The reason the U.S. has slipped again in the rankings for economic competitiveness has nothing to do with our teachers, our educational institutions or those who support public education. Rather, the U.S. is in deep trouble because of failed leadership in government and the corporations that control politicians and every aspect of our lives. These same private interests have been trying to get their hands on public schools for decades. Why --not to improve education, teaching or learning but to feed their greedy, self serving agendas while they hide behind a smoke screen that is finally disappearing along with the middle class and a compliant workforce that has nothing left to lose.
The story didn't get much coverage but it came from a business blogger at the Times, Catherine Rampell's Economix and it ties right into how teachers, parents, students and concerned citizens can begin to change the narrative about education being the key to global competition. It's time to look behind the curtain and hold those who are responsible accountable. Save the Republic.
The main reasons the United States has been slipping in the rankings appear related to distrust of and lack of confidence in government leadership. The World Economic Forum
A Look Behind the U.S. Decline in Global CompetitivenessBy CATHERINE RAMPELL
For the fourth consecutive year, Switzerland is the most competitive economy in the world, according to a ranking from the World Economic Forum. And, for the fourth consecutive year, the United States fell in the rankings -- largely because of worsening criticism of the American government -- and is now in seventh place.
The interactive map below shows how each of the 144 countries analyzed ranked. Click on any country to see how it stacks up on different dimensions of competitiveness.
The World Economic Forum defines competitiveness as "the set of institutions, policies, and factors that determine the level of productivity of a country" and thereby lead to sustainable growth.
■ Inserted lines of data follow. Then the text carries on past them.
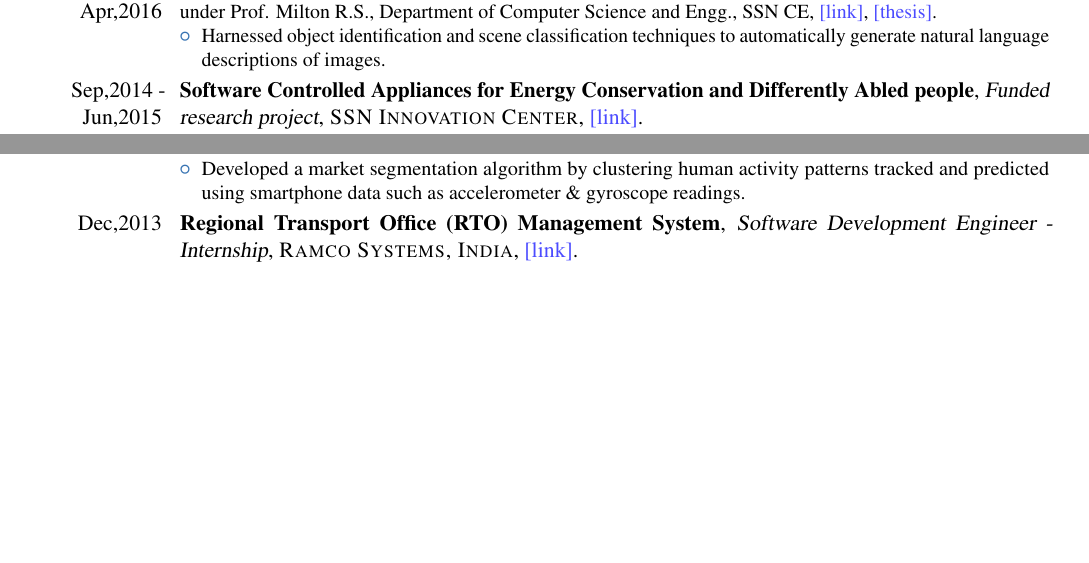
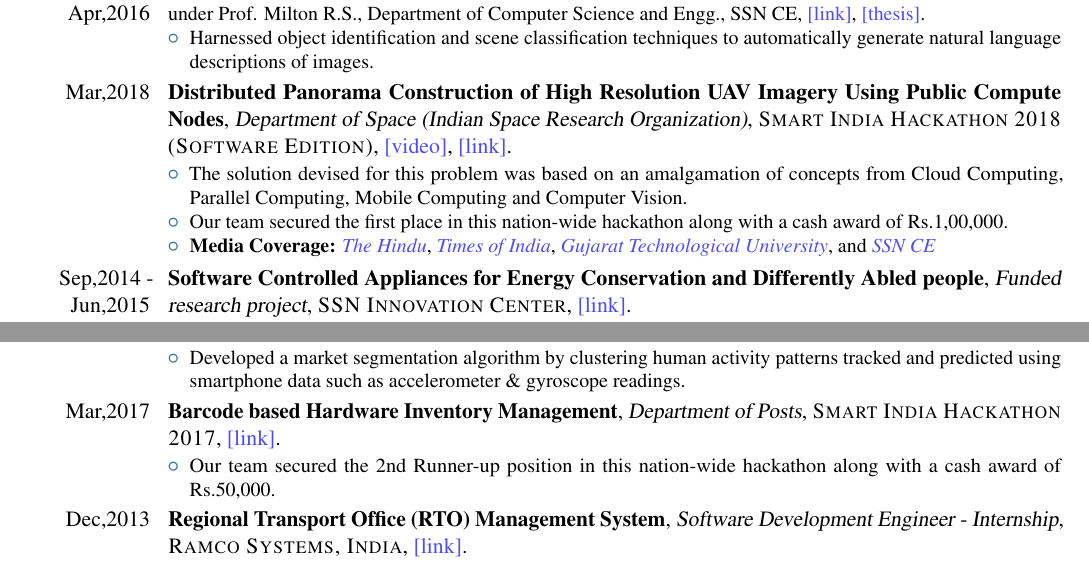
Before and after one commit to tpsatish95/curriculum-vitae, a LaTeX CV (main.tex): two parts of page 2 of 3, joined at a grey line, cut so that both start at the same text, the shorter picture padded with empty space. Compiled offline with pdfLaTeX.

Commit message:
Add SIH 18 to CV

```diff
--- a/main.tex
+++ b/main.tex
@@ -15,7 +15,7 @@
 \usepackage{tabularx}
 \usepackage[T1]{fontenc}
 \usepackage[utf8]{inputenc}
-\usepackage[scale=0.85, top=2cm]{geometry}    % Width of the entire CV
+\usepackage[scale=0.87, top=2cm]{geometry}    % Width of the entire CV
 \setlength{\hintscolumnwidth}{2.2cm} % Width of the timeline on your left
 \usepackage{mathptmx}
 \usepackage{pdfpages/pdfpages}
@@ -153,9 +153,17 @@
 %%%%%%%%%%%%%%%%%%%%%%%%%%%%%%%%%%%%%%%%%%%%%%%%%%%%%%%%%%%%%%%%%%%%%%%%%%%%%%%%
 
 \section{Projects}
+
 \cventry{Jun,2015 - Apr,2016}{Automated Scenario Description for Images}{Undergraduate thesis}{\textsc{Anna University}}{}{under Prof. Milton R.S., Department of Computer Science and Engg., SSN CE, \href{https://github.com/tpsatish95/image-captioning}{\color{blue!70}{[link]}}, \href{https://github.com/tpsatish95/image-captioning/blob/master/report.pdf}{\color{blue!70}{[thesis]}}.
 \begin{itemize}
 \item Harnessed object identification and scene classification techniques to automatically generate natural language descriptions of images.
+\end{itemize}}
+
+\cventry{Mar,2018}{Distributed Panorama Construction of High Resolution UAV Imagery Using Public Compute Nodes}{Department of Space (Indian Space Research Organization)}{\textsc{Smart India Hackathon 2018 (Software Edition)}}{\href{https://www.youtube.com/watch?v=iWw4_Ub2lPw&feature=youtu.be}{\color{blue!70}{[video]}}, \href{https://docs.google.com/presentation/d/1P-qX7qzGlI3vbvqG5tUDFrUdL1Y8diXQL0QLaqvQ3pk/edit?usp=sharing}{\color{blue!70}{[link]}}}{
+\begin{itemize}
+\item The solution devised for this problem was based on an amalgamation of concepts from Cloud Computing, Parallel Computing, Mobile Computing and Computer Vision.
+\item Our team secured the first place in this nation-wide hackathon along with a cash award of Rs.1,00,000.
+\item \textbf{Media Coverage:} \href{https://www.thehindu.com/todays-paper/tp-national/tp-tamilnadu/5-teams-from-ssn-college-win-prizes/article23461319.ece}{{\color{blue!70}{\textit{The Hindu}}}}, \href{https://timesofindia.indiatimes.com/city/ahmedabad/six-winners-emerge-from-smart-india-hackathon/articleshow/63561717.cms?utm_source=whatsapp&utm_medium=social&utm_campaign=TOIMobile}{{\color{blue!70}{\textit{Times of India}}}}, \href{https://www.facebook.com/gtuoffice/videos/1786668221397028/?t=8798}{{\color{blue!70}{\textit{Gujarat Technological University}}}}, and \href{http://www.ssn.edu.in/?page_id=15246}{{\color{blue!70}{\textit{SSN CE}}}}
 \end{itemize}}
 
 \cventry{Sep,2014 - Jun,2015}{Software Controlled Appliances for Energy Conservation and Differently Abled people}{Funded research project}{\textsc{SSN Innovation Center}}{\href{https://github.com/tpsatish95/home-automation-system}{\color{blue!70}{[link]}}}{
@@ -183,6 +191,12 @@
 \item Developed a market segmentation algorithm by clustering human activity patterns tracked and predicted using smartphone data such as accelerometer \& gyroscope readings.
 \end{itemize}
 }
+
+\cventry{Mar,2017}{Barcode based Hardware Inventory Management}{Department of Posts}{\textsc{Smart India Hackathon 2017}}{\href{https://github.com/tpsatish95/talks/blob/master/Barcode\%20based\%20Hardware\%20Inventory\%20Management\%20-\%20TechWhiz\%20-\%20Smart\%20India\%20Hackathon\%202017.pdf}{\color{blue!70}{[link]}}}{
+\begin{itemize}
+\item Our team secured the 2nd Runner-up position in this nation-wide hackathon along with a cash award of Rs.50,000.
+\end{itemize}}
+
 \cventry{Dec,2013}{Regional Transport Office (RTO) Management System}{Software Development Engineer - Internship}{\textsc{Ramco Systems, India}}{\href{https://github.com/tpsatish95/misc-projects-and-experiments/tree/master/redundant_databases_ramco_systems}{\color{blue!70}{[link]}}}{
 \begin{itemize}
 \item Worked on building and managing fail-safe redundant database systems.
```
Also changed, not shown: SatishPalaniappan.pdf, main.tex (20 more changed lines).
The report graded economies based on an index of categories like over-regulation, property rights, tax burdens, transparency and trustworthiness of both the government and the financial sector, infrastructure, inflation conditions, the health and educational attainment of the population, access to technology, and research and development.
The main reasons the United States has been slipping in the rankings appear related to distrust of and lack of confidence in government leadership.
Here's an excerpt from the report; the numbers in parentheses refer to America's ranking on that category in relation to all 144 countries:
The business community continues to be critical toward public and private institutions (41st). In particular, its trust in politicians is not strong (54th), perhaps not surprising in light of recent political disputes that threaten to push the country back into recession through automatic spending cuts. Business leaders also remain concerned about the government's ability to maintain arm's-length relationships with the private sector (59th), and consider that the government spends its resources relatively wastefully (76th). A lack of macroeconomic stability continues to be the country's greatest area of weakness (111th, down from 90th last year). On a more positive note, measures of financial market development continue to indicate a recovery, improving from 31st two years ago to 16th this year in that pillar, thanks to the rapid intervention that forced the deleveraging of the banking system from its toxic assets following the financial crisis.
Note also that the map shows a sharp divide in competitiveness between Southern Europe (Greece, Italy, Spain) and Northern and Central Europe (Finland, Sweden, Germany, etc.). This is a divide that has been growing,
Separately, Gallup on Wednesday released a new metric looking at the share of adults in each country who are working full time for an employer (as opposed to being unemployed, out of the labor force or self-employed). The United States came in 16th place, with 41 percent of its adult population working at least 30 hours a week for an employer. Worldwide, the share is 27 percent.
This metric is closely correlated with economic growth, as well as with a country's competitiveness rating: